ADHD News & Research

Smokers with Acute Hyperactive ADHD May Respond Better to Smoking Cessation Aids

Adults with ADHD are more likely to self-medicate with nicotine, particularly if their symptoms of hyperactivity/impulsivity are severe. A new study, however, finds that this group may be more responsive to anti-smoking treatments than others.

August 25, 2017

Decades of research indicate that adults with ADHD are more likely to smoke cigarettes and suffer from nicotine use disorder (NUD) than are other adults of the same age. This is especially true for those with hyperactive-type ADHD; the more severe a subject’s hyperactive/impulsive symptoms, the greater the likelihood that he or she will be dependent on nicotine. But a new study brings some hope; it finds that smokers with hyperactive ADHD may be more likely to respond positively to treatment to help them quit.
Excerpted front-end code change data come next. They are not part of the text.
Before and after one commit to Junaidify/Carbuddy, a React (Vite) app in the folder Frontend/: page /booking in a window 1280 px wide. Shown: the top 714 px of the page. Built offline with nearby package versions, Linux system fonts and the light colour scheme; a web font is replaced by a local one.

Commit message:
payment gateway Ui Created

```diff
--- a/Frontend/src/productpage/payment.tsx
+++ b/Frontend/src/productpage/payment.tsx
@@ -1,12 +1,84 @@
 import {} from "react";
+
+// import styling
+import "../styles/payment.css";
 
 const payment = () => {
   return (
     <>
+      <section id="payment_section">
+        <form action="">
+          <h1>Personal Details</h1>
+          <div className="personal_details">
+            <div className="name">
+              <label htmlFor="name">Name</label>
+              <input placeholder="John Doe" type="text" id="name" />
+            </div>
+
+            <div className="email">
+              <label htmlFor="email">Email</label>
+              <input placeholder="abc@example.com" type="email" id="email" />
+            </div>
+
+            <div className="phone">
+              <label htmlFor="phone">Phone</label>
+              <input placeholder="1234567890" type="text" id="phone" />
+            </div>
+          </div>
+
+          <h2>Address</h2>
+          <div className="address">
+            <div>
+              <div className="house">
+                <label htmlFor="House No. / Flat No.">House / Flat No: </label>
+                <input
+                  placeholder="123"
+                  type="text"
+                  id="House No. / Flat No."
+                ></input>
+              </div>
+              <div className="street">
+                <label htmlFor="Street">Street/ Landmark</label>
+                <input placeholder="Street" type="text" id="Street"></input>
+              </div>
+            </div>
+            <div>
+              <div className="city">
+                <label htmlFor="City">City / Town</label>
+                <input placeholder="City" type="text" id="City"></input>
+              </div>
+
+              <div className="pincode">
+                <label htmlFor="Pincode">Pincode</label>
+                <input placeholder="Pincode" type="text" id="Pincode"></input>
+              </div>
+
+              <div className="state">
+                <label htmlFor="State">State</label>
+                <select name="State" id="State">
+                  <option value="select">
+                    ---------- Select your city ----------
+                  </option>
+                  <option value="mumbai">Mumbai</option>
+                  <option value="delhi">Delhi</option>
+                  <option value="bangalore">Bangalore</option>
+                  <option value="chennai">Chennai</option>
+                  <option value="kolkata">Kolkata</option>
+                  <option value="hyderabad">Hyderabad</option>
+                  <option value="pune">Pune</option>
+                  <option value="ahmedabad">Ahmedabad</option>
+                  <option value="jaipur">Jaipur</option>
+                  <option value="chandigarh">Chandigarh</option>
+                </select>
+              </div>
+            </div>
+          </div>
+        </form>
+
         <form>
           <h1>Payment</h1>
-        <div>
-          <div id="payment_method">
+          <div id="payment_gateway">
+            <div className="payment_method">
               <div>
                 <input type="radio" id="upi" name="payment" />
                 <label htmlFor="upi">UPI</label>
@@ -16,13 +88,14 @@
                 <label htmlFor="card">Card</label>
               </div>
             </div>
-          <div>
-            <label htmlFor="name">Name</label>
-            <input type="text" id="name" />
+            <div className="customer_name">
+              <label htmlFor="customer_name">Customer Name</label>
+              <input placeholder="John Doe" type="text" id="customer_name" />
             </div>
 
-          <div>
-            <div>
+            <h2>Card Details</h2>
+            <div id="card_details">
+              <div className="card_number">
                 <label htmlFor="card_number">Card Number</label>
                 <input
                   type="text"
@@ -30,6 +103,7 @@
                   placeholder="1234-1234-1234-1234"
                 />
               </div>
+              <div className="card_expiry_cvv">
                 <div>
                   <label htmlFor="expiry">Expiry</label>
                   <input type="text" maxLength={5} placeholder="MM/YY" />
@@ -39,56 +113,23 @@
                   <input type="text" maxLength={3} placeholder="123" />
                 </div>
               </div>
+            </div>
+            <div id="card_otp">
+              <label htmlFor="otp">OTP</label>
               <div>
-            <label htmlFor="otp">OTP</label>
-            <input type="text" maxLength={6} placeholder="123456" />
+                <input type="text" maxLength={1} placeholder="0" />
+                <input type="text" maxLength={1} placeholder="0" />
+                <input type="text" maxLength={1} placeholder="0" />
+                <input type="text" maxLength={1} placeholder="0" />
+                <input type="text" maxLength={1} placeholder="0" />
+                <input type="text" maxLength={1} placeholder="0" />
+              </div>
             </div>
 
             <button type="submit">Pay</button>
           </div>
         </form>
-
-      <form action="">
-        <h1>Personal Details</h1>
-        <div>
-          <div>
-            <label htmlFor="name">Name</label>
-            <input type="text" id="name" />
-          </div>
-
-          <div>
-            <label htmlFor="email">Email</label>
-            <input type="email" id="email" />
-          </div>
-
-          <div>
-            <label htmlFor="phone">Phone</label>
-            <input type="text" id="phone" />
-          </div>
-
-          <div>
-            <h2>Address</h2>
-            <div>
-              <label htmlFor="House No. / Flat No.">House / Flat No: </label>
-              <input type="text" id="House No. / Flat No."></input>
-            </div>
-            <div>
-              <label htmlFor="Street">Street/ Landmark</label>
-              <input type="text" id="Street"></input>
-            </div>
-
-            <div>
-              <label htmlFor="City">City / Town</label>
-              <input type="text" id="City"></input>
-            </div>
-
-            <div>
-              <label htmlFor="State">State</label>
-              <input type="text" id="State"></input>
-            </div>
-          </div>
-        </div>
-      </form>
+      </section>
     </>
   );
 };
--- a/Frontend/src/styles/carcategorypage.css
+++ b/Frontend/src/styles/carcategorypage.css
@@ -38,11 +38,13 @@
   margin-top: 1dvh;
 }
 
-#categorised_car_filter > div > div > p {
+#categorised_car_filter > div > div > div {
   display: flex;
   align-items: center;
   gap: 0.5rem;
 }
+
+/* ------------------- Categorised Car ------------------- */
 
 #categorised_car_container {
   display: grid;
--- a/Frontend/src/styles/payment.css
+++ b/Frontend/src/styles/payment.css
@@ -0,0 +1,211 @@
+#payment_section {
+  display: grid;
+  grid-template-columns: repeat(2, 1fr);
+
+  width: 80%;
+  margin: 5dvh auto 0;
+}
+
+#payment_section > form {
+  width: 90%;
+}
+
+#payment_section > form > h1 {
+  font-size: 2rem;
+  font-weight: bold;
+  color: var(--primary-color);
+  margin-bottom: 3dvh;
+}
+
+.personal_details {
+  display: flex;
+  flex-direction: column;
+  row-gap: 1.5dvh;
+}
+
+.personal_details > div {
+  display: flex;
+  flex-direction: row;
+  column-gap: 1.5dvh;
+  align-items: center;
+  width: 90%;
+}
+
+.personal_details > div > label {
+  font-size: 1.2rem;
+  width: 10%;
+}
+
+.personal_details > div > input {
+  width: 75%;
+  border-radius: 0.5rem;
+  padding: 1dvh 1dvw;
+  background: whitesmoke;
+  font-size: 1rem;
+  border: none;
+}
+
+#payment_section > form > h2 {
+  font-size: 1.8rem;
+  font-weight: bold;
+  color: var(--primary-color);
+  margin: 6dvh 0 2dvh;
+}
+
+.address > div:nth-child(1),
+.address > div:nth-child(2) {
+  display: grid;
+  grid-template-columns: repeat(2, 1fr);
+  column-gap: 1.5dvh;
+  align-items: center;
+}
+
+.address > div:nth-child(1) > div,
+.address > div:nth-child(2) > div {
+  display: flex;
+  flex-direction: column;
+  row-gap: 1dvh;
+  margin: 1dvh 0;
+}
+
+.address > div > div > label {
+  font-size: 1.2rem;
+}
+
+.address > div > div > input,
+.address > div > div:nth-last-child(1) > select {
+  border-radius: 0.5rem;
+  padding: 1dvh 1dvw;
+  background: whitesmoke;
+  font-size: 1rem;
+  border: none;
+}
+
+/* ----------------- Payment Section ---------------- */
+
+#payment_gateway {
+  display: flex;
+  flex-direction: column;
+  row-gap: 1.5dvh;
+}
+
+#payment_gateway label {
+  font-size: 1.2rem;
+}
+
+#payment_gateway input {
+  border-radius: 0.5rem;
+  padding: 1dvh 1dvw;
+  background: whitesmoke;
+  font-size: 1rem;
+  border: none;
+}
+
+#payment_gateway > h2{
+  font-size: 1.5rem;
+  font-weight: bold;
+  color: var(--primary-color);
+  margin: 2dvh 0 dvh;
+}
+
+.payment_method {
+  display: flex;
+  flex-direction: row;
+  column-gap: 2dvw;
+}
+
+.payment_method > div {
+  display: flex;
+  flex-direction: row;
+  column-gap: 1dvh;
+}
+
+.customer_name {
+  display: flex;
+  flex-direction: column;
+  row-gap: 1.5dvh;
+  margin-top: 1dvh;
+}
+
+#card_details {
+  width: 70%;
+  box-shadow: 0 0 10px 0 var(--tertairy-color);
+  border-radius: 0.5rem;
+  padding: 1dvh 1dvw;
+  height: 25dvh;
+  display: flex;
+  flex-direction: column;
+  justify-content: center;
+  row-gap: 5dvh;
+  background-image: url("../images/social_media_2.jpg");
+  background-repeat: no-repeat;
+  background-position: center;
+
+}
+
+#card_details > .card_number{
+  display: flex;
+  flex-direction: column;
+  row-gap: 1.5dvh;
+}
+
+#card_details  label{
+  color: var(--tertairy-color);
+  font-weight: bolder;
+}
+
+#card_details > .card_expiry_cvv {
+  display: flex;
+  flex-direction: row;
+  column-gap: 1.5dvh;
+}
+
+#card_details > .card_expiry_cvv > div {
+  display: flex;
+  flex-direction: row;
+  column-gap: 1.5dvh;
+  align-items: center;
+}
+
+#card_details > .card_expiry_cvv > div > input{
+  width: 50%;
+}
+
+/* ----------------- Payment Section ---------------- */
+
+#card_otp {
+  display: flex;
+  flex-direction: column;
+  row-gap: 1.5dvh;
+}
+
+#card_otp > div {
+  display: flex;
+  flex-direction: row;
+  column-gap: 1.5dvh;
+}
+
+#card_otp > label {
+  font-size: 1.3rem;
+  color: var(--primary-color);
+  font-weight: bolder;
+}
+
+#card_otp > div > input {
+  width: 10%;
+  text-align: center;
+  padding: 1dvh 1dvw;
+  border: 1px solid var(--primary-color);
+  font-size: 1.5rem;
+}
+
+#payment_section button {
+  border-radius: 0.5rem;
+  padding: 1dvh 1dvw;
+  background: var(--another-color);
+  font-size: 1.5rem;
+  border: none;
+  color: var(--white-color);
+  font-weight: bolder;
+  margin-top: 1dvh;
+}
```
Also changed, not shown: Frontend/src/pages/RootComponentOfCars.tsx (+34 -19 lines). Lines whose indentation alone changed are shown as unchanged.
The study, published in the journal Drug and Alcohol Dependence last month, was a secondary analysis of a previously conducted study on the effectiveness of varenicline, a common anti-smoking treatment. The study, a randomized, double-blind trial of 205 adults with ADHD and NUD, found that varenicline was an effective treatment for ADHD-related nicotine dependence, when compared to a placebo.

The new study delved deeper into that data, analyzing the self-reported severity of each patient’s hyperactive-impulsive (HI) and inattentive (IN) symptoms, and comparing it to their eventual outcomes on varenicline. The researchers found that individuals with severe HI symptoms who were given placebos were much more likely to have increased their nicotine intake by the end of the study — further confirming the association between hyperactivity, impulsivity, and nicotine dependence.

On the other hand, patients with high HI levels who were given varenicline responded much better than did those with less severe HI symptoms or those with inattentive-type ADHD. The average cigarette use for the entire group was 14.7 cigarettes per day at the beginning of the study; by the end, the high-HI group treated with varenicline had decreased its cigarette consumption to 3.06 per day.

This opens up options for tailored treatments for nicotine dependence, the researchers said, and may help doctors identify which of their patients with ADHD will respond best to varenicline.

“Individuals with high HI seemed especially responsive to varenicline, for unknown reasons,” said Claire Wilcox, M.D., who was not involved in the study but wrote a brief commentary of it for NEJM Journal Watch. “In the clinic, a self-report scale for HI symptoms may help to identify individuals more likely to improve on varenicline.”